Task to carry out
Going through the data below, tally every line where the string "against" occurs, then give only the tally.

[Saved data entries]

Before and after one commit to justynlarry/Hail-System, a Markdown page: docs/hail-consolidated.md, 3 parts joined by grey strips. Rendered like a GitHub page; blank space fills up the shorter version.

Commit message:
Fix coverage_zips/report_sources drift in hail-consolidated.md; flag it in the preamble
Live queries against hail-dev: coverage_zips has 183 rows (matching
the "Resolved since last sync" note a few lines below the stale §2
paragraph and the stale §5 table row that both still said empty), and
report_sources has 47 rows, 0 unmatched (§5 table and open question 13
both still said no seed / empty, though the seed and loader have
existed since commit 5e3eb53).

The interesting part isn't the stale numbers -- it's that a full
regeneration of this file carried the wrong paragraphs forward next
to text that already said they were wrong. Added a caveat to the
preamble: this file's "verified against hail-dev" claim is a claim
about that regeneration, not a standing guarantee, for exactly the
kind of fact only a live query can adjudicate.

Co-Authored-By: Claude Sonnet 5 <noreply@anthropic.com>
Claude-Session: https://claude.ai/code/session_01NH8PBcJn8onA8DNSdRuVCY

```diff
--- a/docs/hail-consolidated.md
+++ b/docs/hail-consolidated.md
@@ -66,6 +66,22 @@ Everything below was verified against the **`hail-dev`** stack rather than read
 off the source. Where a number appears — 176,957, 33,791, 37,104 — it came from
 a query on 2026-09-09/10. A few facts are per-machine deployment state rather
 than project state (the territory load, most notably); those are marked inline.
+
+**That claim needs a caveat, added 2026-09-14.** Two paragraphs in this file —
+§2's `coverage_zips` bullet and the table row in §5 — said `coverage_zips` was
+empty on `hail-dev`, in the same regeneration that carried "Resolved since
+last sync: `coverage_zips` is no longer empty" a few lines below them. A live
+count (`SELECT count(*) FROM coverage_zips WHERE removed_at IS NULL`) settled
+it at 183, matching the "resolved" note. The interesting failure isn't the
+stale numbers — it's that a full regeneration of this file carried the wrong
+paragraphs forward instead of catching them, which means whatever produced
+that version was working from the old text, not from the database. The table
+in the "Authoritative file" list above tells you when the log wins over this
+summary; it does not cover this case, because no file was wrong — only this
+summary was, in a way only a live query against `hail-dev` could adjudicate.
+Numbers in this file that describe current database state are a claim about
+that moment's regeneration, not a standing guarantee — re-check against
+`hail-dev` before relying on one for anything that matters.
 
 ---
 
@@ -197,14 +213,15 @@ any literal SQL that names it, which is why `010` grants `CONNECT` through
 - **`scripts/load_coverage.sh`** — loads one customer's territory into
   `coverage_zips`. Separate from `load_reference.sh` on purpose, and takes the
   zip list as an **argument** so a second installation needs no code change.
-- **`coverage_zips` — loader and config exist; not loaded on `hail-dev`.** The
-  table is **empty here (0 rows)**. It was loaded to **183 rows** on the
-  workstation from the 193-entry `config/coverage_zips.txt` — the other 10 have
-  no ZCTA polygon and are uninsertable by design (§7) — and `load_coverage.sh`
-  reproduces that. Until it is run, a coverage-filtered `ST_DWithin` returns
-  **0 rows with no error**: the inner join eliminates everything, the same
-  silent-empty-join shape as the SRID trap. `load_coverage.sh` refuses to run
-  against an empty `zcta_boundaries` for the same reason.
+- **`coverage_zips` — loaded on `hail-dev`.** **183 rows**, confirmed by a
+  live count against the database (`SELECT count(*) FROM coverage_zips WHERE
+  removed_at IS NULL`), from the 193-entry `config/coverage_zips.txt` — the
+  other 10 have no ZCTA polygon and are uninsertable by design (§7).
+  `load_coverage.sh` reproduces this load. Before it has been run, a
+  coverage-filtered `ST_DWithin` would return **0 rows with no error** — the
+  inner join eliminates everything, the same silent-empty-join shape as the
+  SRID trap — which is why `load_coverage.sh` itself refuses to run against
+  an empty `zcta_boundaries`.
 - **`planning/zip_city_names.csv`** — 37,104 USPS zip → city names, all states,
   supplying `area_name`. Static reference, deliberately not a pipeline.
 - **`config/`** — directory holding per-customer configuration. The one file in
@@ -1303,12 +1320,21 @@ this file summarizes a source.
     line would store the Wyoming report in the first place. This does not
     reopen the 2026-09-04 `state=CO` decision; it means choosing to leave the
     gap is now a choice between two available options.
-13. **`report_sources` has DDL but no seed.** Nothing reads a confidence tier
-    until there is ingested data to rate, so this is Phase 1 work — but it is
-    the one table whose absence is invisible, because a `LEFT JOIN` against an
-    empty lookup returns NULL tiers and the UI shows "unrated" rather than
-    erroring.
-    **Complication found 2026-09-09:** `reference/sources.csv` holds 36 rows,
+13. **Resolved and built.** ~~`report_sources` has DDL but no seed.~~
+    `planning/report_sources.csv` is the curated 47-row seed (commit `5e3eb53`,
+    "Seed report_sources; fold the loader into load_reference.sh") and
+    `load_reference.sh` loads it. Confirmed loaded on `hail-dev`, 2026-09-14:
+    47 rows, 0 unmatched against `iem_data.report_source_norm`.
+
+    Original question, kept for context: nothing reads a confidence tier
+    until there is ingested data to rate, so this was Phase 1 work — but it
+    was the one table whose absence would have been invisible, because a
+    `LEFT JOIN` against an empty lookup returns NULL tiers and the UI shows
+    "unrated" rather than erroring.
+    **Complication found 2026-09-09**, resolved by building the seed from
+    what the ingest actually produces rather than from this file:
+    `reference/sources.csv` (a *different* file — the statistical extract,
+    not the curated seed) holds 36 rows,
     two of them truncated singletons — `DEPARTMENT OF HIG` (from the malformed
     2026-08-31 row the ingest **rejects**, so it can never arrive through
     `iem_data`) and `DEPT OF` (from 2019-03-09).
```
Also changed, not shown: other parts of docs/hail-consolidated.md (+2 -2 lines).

Answer box
11